### Task to complete
Pull each line holding "rgba" out of the entries below.
◆ ◆ ◆ ◆ ◆
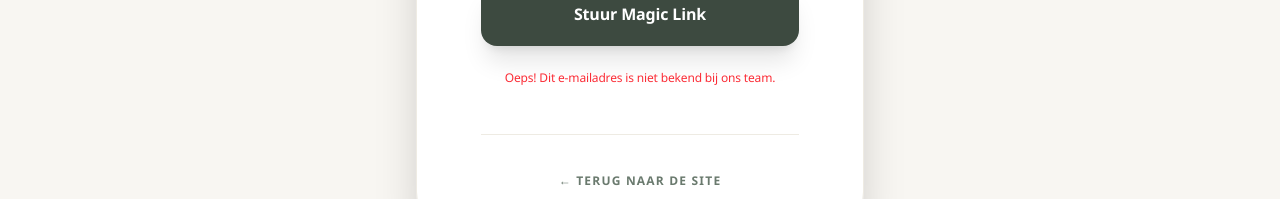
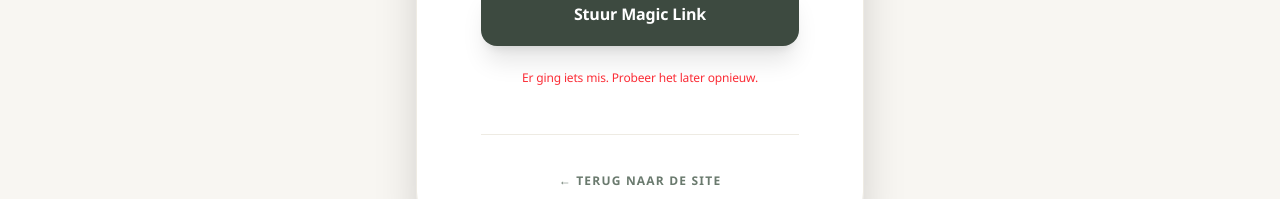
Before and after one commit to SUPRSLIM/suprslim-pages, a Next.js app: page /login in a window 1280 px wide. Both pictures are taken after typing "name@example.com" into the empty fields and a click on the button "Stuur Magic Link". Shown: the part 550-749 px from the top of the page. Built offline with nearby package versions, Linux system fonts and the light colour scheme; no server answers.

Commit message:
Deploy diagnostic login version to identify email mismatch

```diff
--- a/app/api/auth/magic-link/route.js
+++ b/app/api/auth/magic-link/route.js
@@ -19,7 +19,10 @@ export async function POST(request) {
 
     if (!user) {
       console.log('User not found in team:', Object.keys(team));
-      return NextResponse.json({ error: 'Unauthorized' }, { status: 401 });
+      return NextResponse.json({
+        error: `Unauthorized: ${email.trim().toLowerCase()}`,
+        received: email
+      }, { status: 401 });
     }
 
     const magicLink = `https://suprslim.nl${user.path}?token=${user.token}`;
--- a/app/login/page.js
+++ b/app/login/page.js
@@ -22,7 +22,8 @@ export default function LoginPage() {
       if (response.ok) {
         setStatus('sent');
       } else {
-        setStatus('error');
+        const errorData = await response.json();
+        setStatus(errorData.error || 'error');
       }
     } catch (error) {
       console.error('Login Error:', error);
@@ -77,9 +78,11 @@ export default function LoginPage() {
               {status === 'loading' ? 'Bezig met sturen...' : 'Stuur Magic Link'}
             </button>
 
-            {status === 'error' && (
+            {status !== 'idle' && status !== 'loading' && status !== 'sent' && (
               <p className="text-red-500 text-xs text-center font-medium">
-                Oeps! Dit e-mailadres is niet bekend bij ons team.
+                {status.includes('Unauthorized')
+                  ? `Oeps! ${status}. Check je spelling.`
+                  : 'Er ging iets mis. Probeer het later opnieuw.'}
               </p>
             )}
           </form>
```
◆ ◆ ◆ ◆ ◆
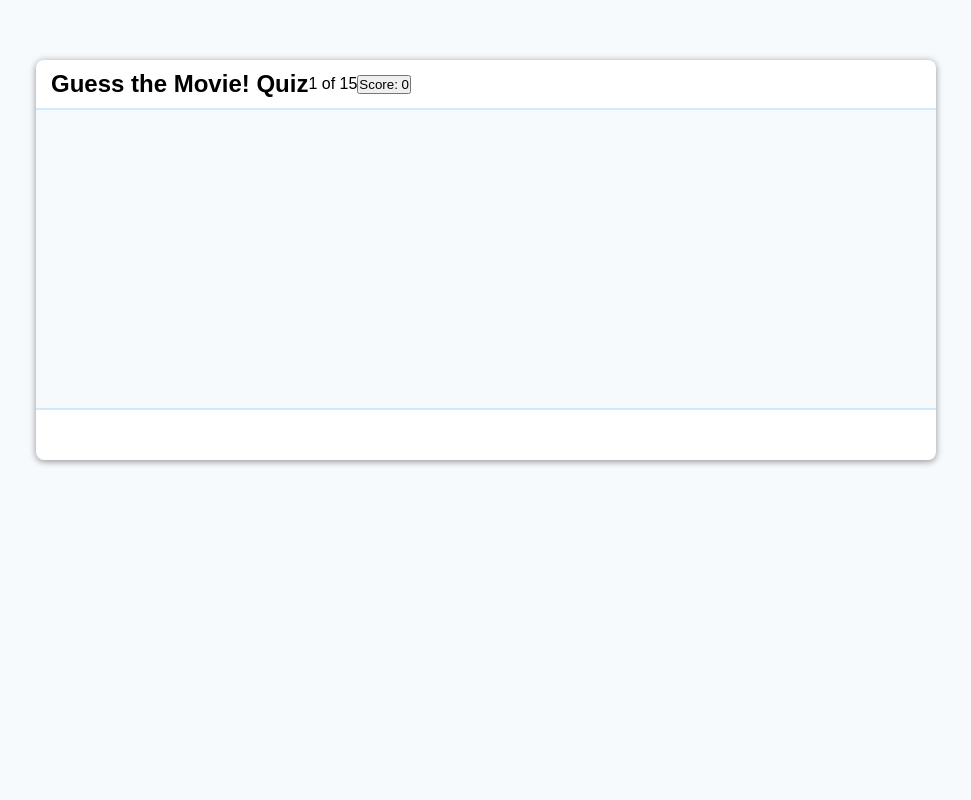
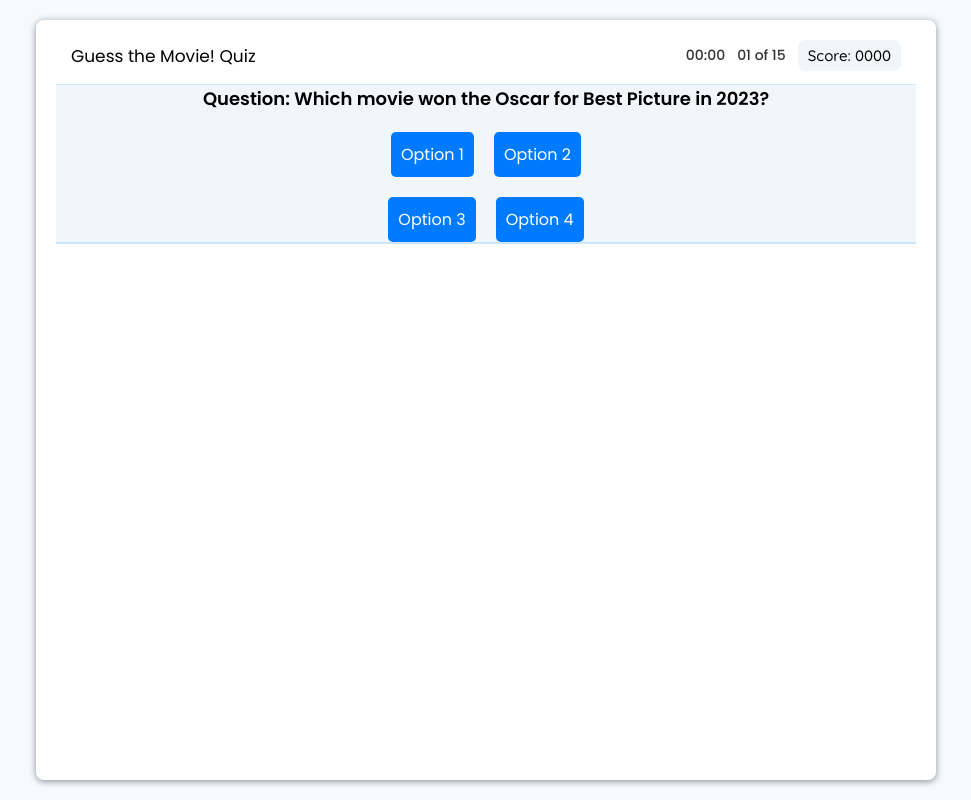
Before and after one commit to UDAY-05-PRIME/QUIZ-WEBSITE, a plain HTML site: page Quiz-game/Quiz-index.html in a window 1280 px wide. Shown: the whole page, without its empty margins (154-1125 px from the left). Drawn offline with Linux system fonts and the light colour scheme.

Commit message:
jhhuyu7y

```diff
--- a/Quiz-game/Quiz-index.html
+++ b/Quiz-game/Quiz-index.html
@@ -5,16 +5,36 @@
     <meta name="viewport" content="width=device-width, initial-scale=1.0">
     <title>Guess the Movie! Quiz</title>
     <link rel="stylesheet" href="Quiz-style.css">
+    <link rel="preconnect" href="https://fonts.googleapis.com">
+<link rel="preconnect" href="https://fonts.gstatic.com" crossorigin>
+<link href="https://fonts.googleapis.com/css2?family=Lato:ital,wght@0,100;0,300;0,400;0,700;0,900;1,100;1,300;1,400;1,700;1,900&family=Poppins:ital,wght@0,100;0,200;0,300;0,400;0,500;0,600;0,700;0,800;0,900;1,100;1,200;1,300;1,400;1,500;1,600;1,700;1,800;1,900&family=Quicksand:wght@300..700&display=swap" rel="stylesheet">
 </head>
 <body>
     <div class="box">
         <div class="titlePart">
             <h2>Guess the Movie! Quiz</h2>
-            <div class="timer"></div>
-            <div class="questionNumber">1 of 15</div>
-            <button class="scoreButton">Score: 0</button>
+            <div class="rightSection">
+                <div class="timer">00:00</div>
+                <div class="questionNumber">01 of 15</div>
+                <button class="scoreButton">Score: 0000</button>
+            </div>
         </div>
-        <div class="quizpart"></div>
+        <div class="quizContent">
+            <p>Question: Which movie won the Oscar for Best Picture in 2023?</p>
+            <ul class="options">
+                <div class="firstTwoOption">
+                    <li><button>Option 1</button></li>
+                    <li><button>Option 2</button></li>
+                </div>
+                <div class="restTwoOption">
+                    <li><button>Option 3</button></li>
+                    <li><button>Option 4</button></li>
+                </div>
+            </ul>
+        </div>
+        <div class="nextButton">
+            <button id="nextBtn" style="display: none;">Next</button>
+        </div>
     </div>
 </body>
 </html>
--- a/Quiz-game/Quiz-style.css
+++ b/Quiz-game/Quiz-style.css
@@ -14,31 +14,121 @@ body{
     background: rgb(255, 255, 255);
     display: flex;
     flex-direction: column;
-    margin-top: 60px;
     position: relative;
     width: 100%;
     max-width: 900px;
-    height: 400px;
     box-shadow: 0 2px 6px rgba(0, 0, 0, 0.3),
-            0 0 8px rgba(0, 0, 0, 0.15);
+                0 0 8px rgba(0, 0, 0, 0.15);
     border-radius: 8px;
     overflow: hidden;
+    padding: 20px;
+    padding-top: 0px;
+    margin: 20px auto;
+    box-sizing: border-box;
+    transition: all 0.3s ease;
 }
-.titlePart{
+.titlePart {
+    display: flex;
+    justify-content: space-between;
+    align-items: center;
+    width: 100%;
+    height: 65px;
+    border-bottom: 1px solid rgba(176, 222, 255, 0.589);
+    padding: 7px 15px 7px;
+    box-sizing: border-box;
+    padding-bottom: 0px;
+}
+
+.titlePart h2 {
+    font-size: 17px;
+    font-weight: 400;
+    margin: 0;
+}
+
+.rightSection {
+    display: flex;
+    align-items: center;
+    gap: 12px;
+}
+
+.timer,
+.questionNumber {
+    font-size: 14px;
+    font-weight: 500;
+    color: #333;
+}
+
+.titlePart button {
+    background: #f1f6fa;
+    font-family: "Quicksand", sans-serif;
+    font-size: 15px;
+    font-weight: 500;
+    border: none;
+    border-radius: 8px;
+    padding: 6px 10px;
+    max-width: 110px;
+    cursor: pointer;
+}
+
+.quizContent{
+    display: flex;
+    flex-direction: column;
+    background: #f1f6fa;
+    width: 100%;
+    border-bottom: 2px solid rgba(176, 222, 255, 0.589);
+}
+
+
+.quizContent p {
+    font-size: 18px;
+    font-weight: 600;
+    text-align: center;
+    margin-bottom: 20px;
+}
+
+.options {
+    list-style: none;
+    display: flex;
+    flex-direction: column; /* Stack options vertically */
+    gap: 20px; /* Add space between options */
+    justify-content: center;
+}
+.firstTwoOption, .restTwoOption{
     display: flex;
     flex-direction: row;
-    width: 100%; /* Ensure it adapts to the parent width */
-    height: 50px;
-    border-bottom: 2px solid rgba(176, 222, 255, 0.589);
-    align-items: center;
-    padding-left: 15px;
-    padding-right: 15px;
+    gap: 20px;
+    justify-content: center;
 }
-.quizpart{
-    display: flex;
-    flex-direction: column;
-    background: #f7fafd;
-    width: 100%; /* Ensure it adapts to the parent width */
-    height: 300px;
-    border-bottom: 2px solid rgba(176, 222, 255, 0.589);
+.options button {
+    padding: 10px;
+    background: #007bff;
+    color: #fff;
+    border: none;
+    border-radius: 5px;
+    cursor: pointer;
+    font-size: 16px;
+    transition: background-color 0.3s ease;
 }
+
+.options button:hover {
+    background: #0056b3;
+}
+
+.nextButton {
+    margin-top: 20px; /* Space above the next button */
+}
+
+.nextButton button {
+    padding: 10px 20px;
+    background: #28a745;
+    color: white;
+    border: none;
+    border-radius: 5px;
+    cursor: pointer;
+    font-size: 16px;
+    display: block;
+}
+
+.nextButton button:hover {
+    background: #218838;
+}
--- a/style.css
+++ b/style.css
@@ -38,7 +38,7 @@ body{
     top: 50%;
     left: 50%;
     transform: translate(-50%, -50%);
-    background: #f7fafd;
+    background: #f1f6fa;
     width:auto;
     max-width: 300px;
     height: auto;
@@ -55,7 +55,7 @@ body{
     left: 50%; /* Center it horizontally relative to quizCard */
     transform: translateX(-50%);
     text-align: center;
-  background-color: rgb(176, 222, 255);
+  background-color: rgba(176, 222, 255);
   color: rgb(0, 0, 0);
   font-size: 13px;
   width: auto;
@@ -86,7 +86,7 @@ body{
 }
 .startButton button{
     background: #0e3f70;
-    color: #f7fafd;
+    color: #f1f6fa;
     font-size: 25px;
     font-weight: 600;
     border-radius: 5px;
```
◆ ◆ ◆ ◆ ◆
### Solution to this exercise
     box-shadow: 0 2px 6px rgba(0, 0, 0, 0.3),
-            0 0 8px rgba(0, 0, 0, 0.15);
+                0 0 8px rgba(0, 0, 0, 0.15);
+    border-bottom: 1px solid rgba(176, 222, 255, 0.589);
+    border-bottom: 2px solid rgba(176, 222, 255, 0.589);
-    border-bottom: 2px solid rgba(176, 222, 255, 0.589);
-    border-bottom: 2px solid rgba(176, 222, 255, 0.589);
+  background-color: rgba(176, 222, 255);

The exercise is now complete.